Cattle throughput at marts for the closing days of July has remained strong. Mart managers are saying, in general, cattle numbers for the entire month are up around 50% on the year.

Some people opted to head to the mart earlier than usual, as the fear of drought with the exceptional spell of weather lay in their mind.

That said, the thunder showers experienced in most parts early this week will reduce any further grass growth stress and push off that idea for another few weeks.

These extra numbers didn’t seem to be affecting trade, with only minor changes on store cattle over the past four weeks.
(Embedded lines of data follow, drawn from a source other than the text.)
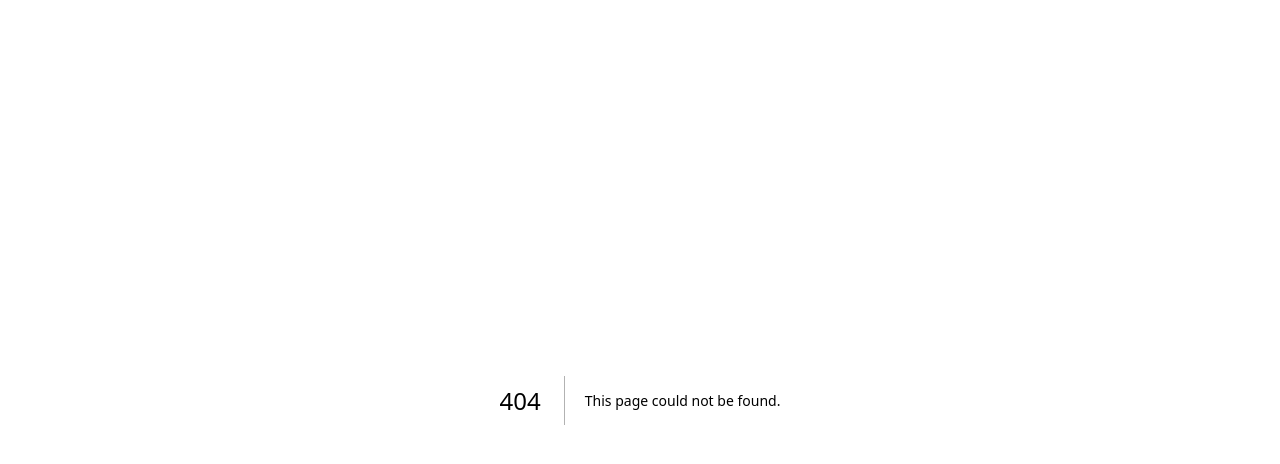
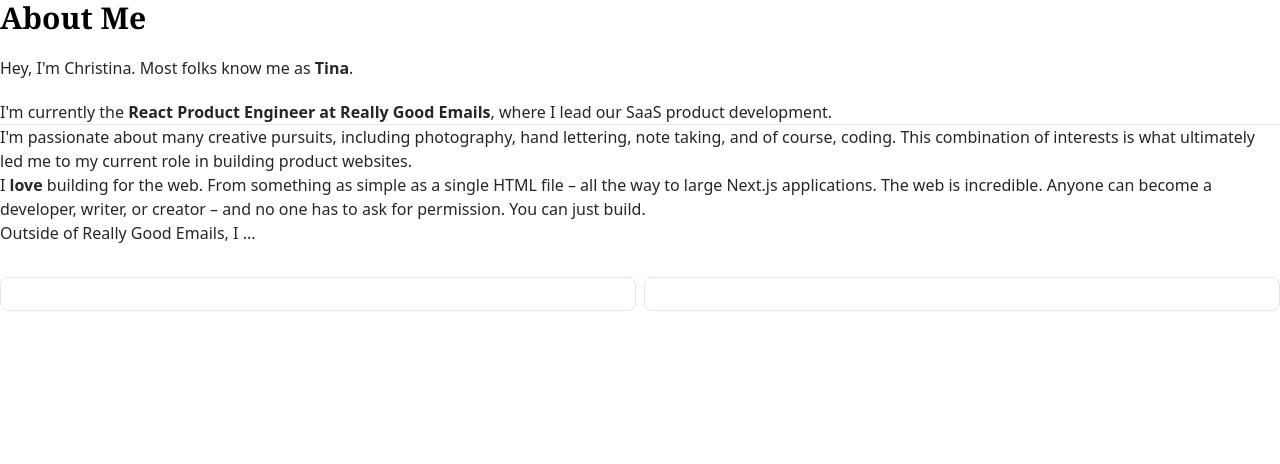
Before and after one commit to cguliuzza/tina-dev-site, a Next.js app: page /about in a window 1280 px wide. Before the commit this address had no page. Shown: the top 464 px of the page. Built offline with nearby package versions, Linux system fonts and the light colour scheme.

Commit message:
update about and error

```diff
--- /dev/null
+++ b/app/about/page.tsx
@@ -0,0 +1,51 @@
+import type { Metadata } from 'next'
+
+export const metadata: Metadata = {
+  title: 'About',
+  description: 'React Product Engineer at Really Good Emails',
+}
+
+export default function AboutPage() {
+  return (
+    <section>
+      <h1 className="font-bold text-3xl font-serif">About Me</h1>
+      <p className="my-5 text-neutral-800">
+        Hey, I'm Christina. Most folks know me as <b>Tina</b>.
+      </p>
+      <div className="prose prose-neutral text-neutral-800">
+        <p>
+          I'm currently the <b>React Product Engineer at Really Good Emails</b>,
+          where I lead our SaaS product development.
+        </p>
+        <hr />
+        <p>
+          I'm passionate about many creative pursuits, including photography,
+          hand lettering, note taking, and of course, coding. This combination
+          of interests is what ultimately led me to my current role in building
+          product websites.
+        </p>
+        <p>
+          I <b>love</b> building for the web. From something as simple as a
+          single HTML file – all the way to large Next.js applications. The web
+          is incredible. Anyone can become a developer, writer, or creator – and
+          no one has to ask for permission. You can just build.
+        </p>
+        <p className="mb-8">Outside of Really Good Emails, I ...</p>
+        <div className="flex flex-col gap-2 md:flex-row md:gap-2">
+          <a
+            rel="noopener noreferrer"
+            target="_blank"
+            href="https://twitter.com/tinaguliuzza"
+            className="flex w-full border border-neutral-200 dark:border-neutral-800 rounded-lg p-4 no-underline items-center text-neutral-800 dark:text-neutral-200 hover:dark:bg-neutral-900 hover:bg-neutral-100 transition-all justify-between"
+          ></a>
+          <a
+            rel="noopener noreferrer"
+            target="_blank"
+            href="https://github.com/cguliuzza"
+            className="flex w-full border border-neutral-200 dark:border-neutral-800 rounded-lg p-4 no-underline items-center text-neutral-800 dark:text-neutral-200 hover:dark:bg-neutral-900 hover:bg-neutral-100 transition-all justify-between"
+          ></a>
+        </div>
+      </div>
+    </section>
+  )
+}
--- a/app/blog/loading.tsx
+++ b/app/blog/loading.tsx
@@ -1,3 +1,3 @@
 export default function BlogLoading() {
-  return <div>Loading...</div>
+  return <div>Blog is Loading...</div>
 }
--- a/app/error.tsx
+++ b/app/error.tsx
@@ -1,5 +1,22 @@
 'use client'
 
-export default function Error({ error }) {
-  return <div>Error: {error.message}</div>
+import { useEffect } from 'react'
+
+export default function Error({
+  error,
+  reset,
+}: {
+  error: Error
+  reset: () => void
+}) {
+  useEffect(() => {
+    // Log the error to an error reporting service
+    console.error(error)
+  }, [error])
+
+  return (
+    <div>
+      <p>Oh no, something went wrong... maybe refresh?</p>
+    </div>
+  )
 }
```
Heifers sub-500kg rose by 3c/kg on the week, with average staying consistently around the €2.30/kg mark. This is around 20c/kg up on the same week last year, or €70 to €100/head.

It is a similar story with steers, as prices are up slightly on the week, but generally about 5c/kg back on their heifer comrades.

While back on their heifer comrades, the average of around €2.25/kg is up 25c/kg on the year, meaning the difference per head is even higher at €75 to €125.

In general, despite the big increase in throughput at marts, the overall average for heifers and bullocks sold this year is the same as the average for the top third of lots sold last year was.

The top third of lots this year are in the region of 25c to 30c higher than this average.

Fed cattle

The increase per head on fed cattle is much greater given the added weight difference.

Looking back at the same week in 2020, we see that bullocks of 600kg-plus averaged €2.01/kg, while heifers of the same weight averaged €2.12/kg.

In comparison, bullocks this year averaged €2.27/kg and heifers €2.34/kg.

For bullocks, this stands as a 26c differential on the year, or a massive €156 per head for a 600kg animal or €182 per head on a 700kg animal.

Similarly, for heifers, this is an increase of 23c on the year or €138 to €161 price difference per head.

The difference for fed cull cows isn’t as high, but prices for the top third of lots sold increased by 18c or the equivalent of nearly €120 per head on an average 650kg cow.


While it was predicted to see a big surge in weanling numbers at marts in July due to the strong prices, this didn’t come into fruition too much, with only a slight increase early in the month. That said, anything that did sell, sold well.

Weanling bulls in the most common bracket from 300kg to 400kg are up 18c/kg on the year.

This difference is even higher when compared with 2019 levels, with a 32c/kg difference.

This is a price increase of €96 to €128 per head in the last two years.

Heifer numbers were smaller, but still supplied significant data.

Here, we see prices rose by 19c/kg on the year and 31c/kg on 2019 figures.

This would lead to a similar price increase per head as their bull comrades.

Early heavier weanling bulls saw the biggest increase, with 23c/kg the difference between this year and last year, increasing to 41c/kg on two years ago.